December 23, 2005

Tibet: Lowest Level of Freedom According to Freedom House Survey

US-based Freedom House has announced that Tibet is among the two worst-rated territories for the 2004-2005 period, in terms of respect for political rights and civil liberties

The US-based Freedom House has announced that Tibet is among the two “worst-rated territories” for the 2004-2005 period, in terms of respect for political rights and civil liberties.

In its annual survey of global freedom, "Freedom in the World," released in New York on December 19, 2005, Freedom House said, “There are two worst-rated territories: Tibet (under Chinese jurisdiction) and Chechnya, where an indigenous Islamic population is engaged in a brutal guerrilla war for independence from Russia.”

“The Ratings reflect global events from December 1, 2004 through November 30, 2005,” a Freedom House Press Statement said.

According to the survey, 89 countries are Free, the same as the previous year. These countries’ nearly 3 billion inhabitants (46 percent of the world's population) enjoy open political competition, a climate of respect for civil liberties, significant independent civic life, and independent media. Another 58 countries representing 1.2 billion people (18 percent) are considered Partly Free.

Political rights and civil liberties are more limited in these countries, in which the norm may be corruption, weak rule of law, ethnic and religious strife, and a setting in which a single political party enjoys dominance. The survey finds that 45 countries are Not Free. The 2.3 billion inhabitants (35 percent) of these countries are widely and systematically denied basic civil liberties and basic political rights are absent.

Since 1972, Freedom House has published an annual assessment of the state of freedom in all countries (and select territories), now known as Freedom in the World. Individual countries are evaluated based on a checklist of questions on political rights and civil liberties that are derived in large measure from the Universal Declaration of Human Rights. Each country is assigned a rating for political rights and a rating for civil liberties based on a scale of 1 to 7, with 1 representing the highest degree of freedom present and seven the lowest level of freedom. The combined average of each country’s political rights and civil liberties ratings determines an overall status of Free, Partly Free, or Not Free.

China’s rating in this year’s survey is “Not Free.” It scored 7 in the field of political rights and 6 in the field of civil liberties. Tibet is listed under “Disputed Territories” and its freedom rating is "Not Free." Tibet scored 7 in political rights and 7 in civil liberties, making it as the region having the lowest level of freedom.

Freedom House says the ratings are “not only assessments of the conduct of governments, but are intended to reflect the reality of daily life.”

In Asia, 16 of the region's 39 countries are Free (41 percent), 12 are Partly Free (31 percent), and 11 are Not Free (28 percent). A solid majority of the region's countries, 23, are in the ranks of electoral democracies.

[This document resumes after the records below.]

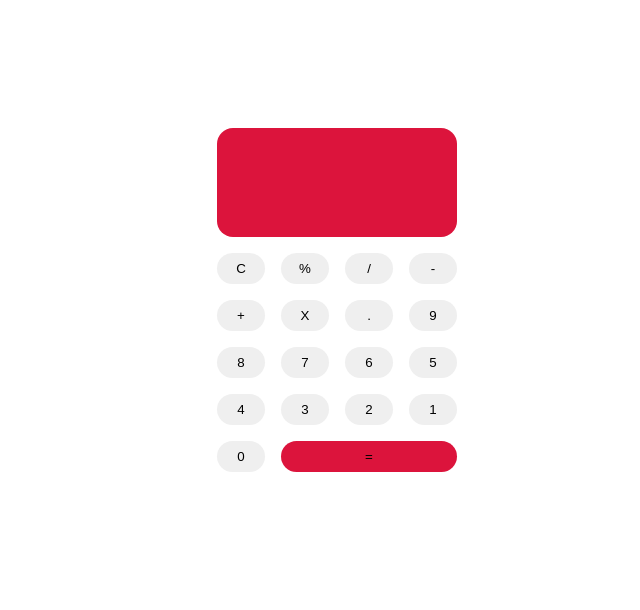
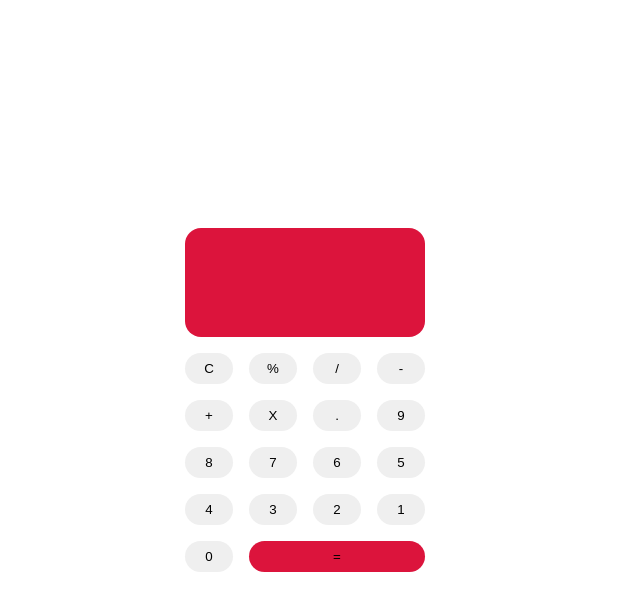
Before and after one commit to Fanuel369/Simple-Calculator, a plain HTML site: page index.html in a window 1280 px wide. Shown: the whole page, without its empty margins (335-975 px from the left). Drawn offline with Linux system fonts and the light colour scheme.

Commit message:
Programming Project

```diff
--- a/styles.css
+++ b/styles.css
@@ -6,9 +6,11 @@
     display: grid;
     grid-template-columns:  3rem 3rem 3rem 3rem !important;
     grid-template-rows: auto auto auto auto !important;
-    margin-top: 8em;
-    margin-left: 34em;
     grid-gap: 1em;
+    position: absolute;
+    left: 50%;
+    top: 50%;
+    transform: translate(-50%, -50%);
   }
 
   #screen {
```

Freedom House is a non-profit, non-partisan organization and is led by a Board of Trustees composed of leading Democrats, Republicans, and independents; business and labor leaders; former senior government officials; scholars; writers; and journalists.

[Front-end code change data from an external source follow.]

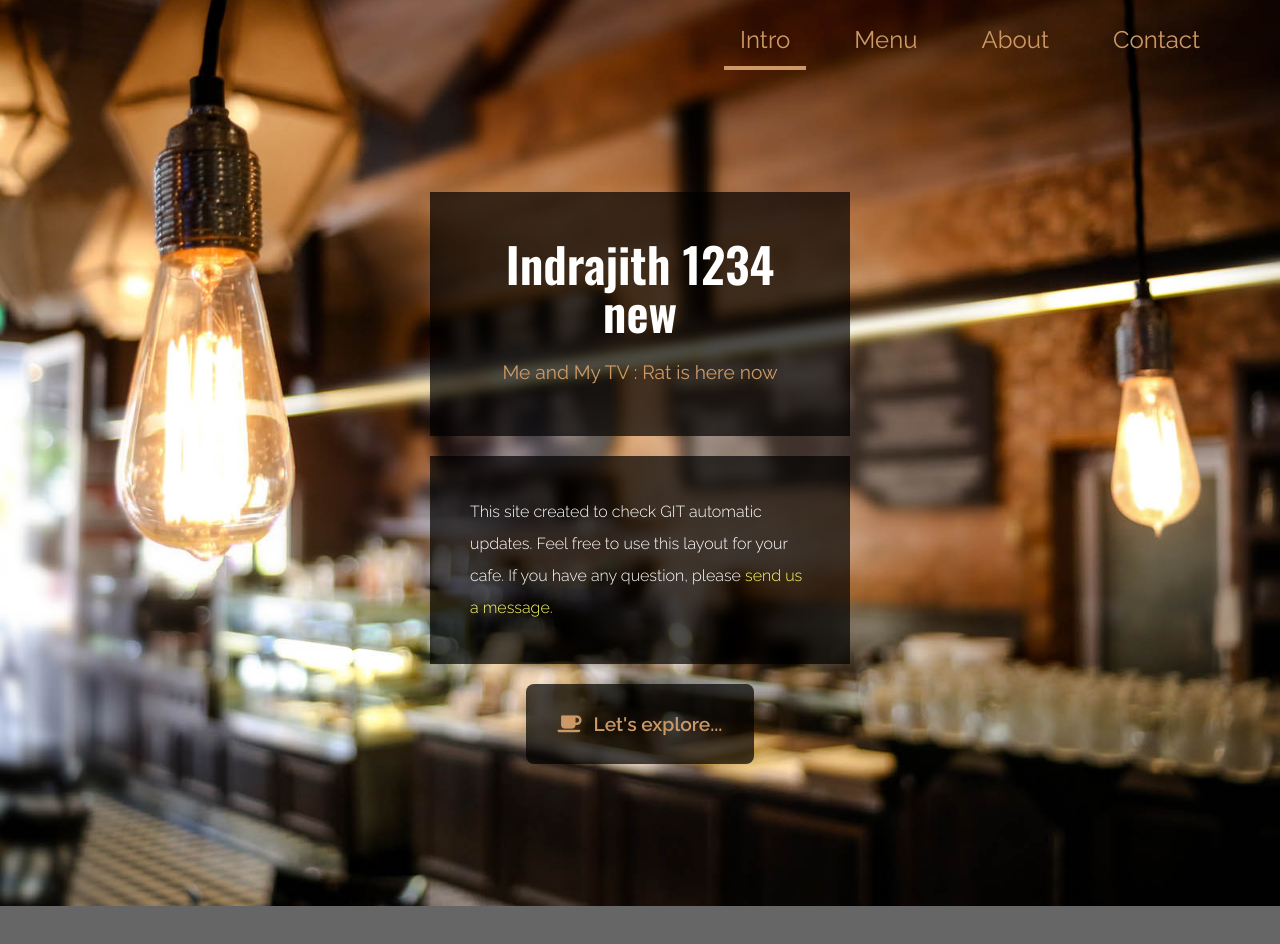
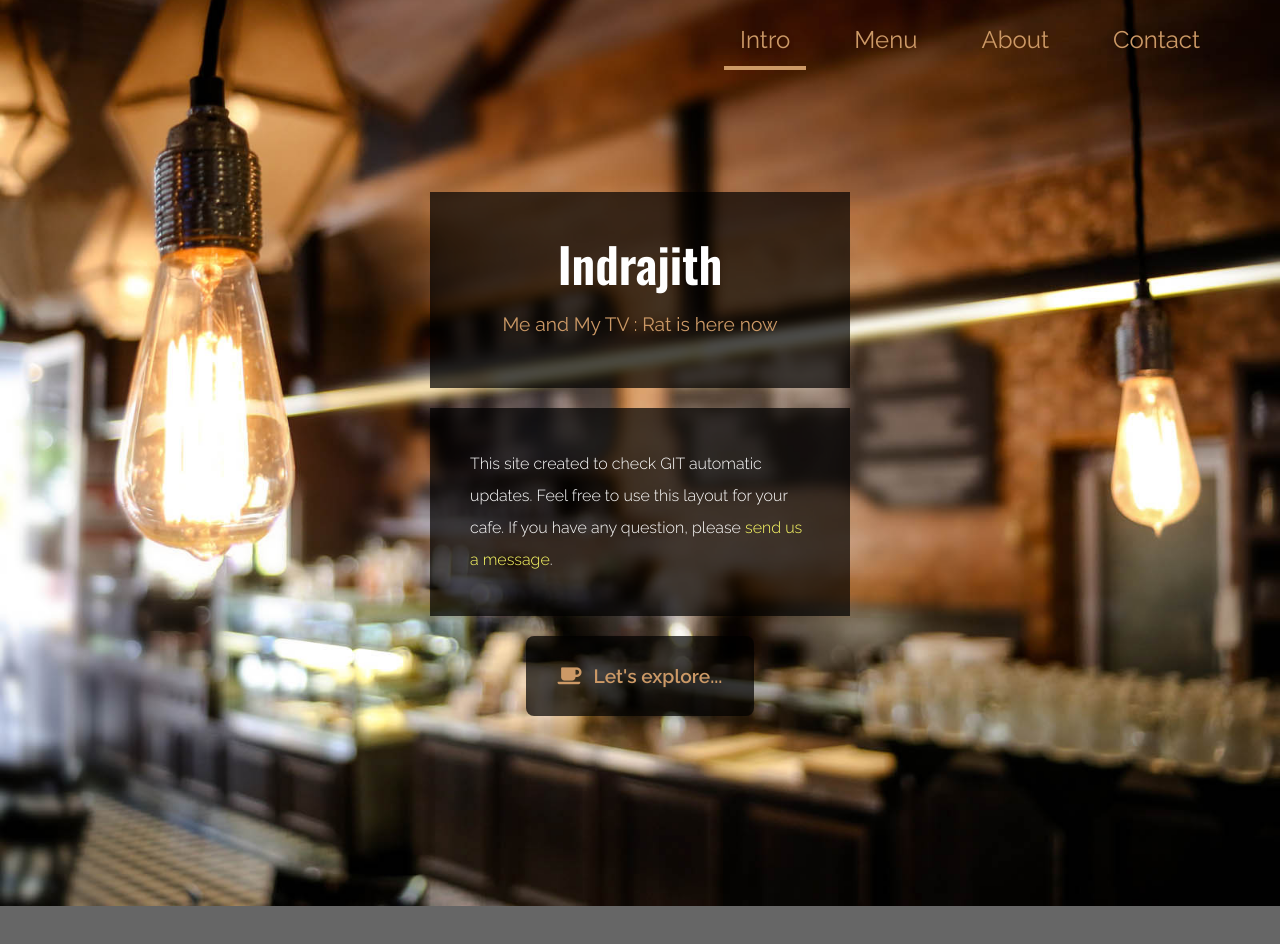
Before and after one commit to prasadSL/OpenShiftWeb, a plain HTML site: page index.html in a window 1280 px wide. Shown: the top 944 px of the page. Drawn offline with nearby package versions, Linux system fonts and the light colour scheme.

Commit message:
Update index.html

```diff
--- a/index.html
+++ b/index.html
@@ -38,7 +38,7 @@ https://www.tooplate.com/view/2126-antique-cafe
         <div class="container mx-auto px-2 tm-intro-width">
             <div class="sm:pb-60 sm:pt-48 py-20">
                 <div class="bg-black bg-opacity-70 p-12 mb-5 text-center">
-                    <h1 class="text-white text-5xl tm-logo-font mb-5">Indrajith 1234 new</h1>
+                    <h1 class="text-white text-5xl tm-logo-font mb-5">Indrajith</h1>
                     <p class="tm-text-gold tm-text-2xl">Me and My TV : Rat is here now</p>
                 </div>
                 <div class="bg-black bg-opacity-70 p-10 mb-5">
```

The full survey report can be viewed at www.freedomhouse.org.

Source: Phayul.com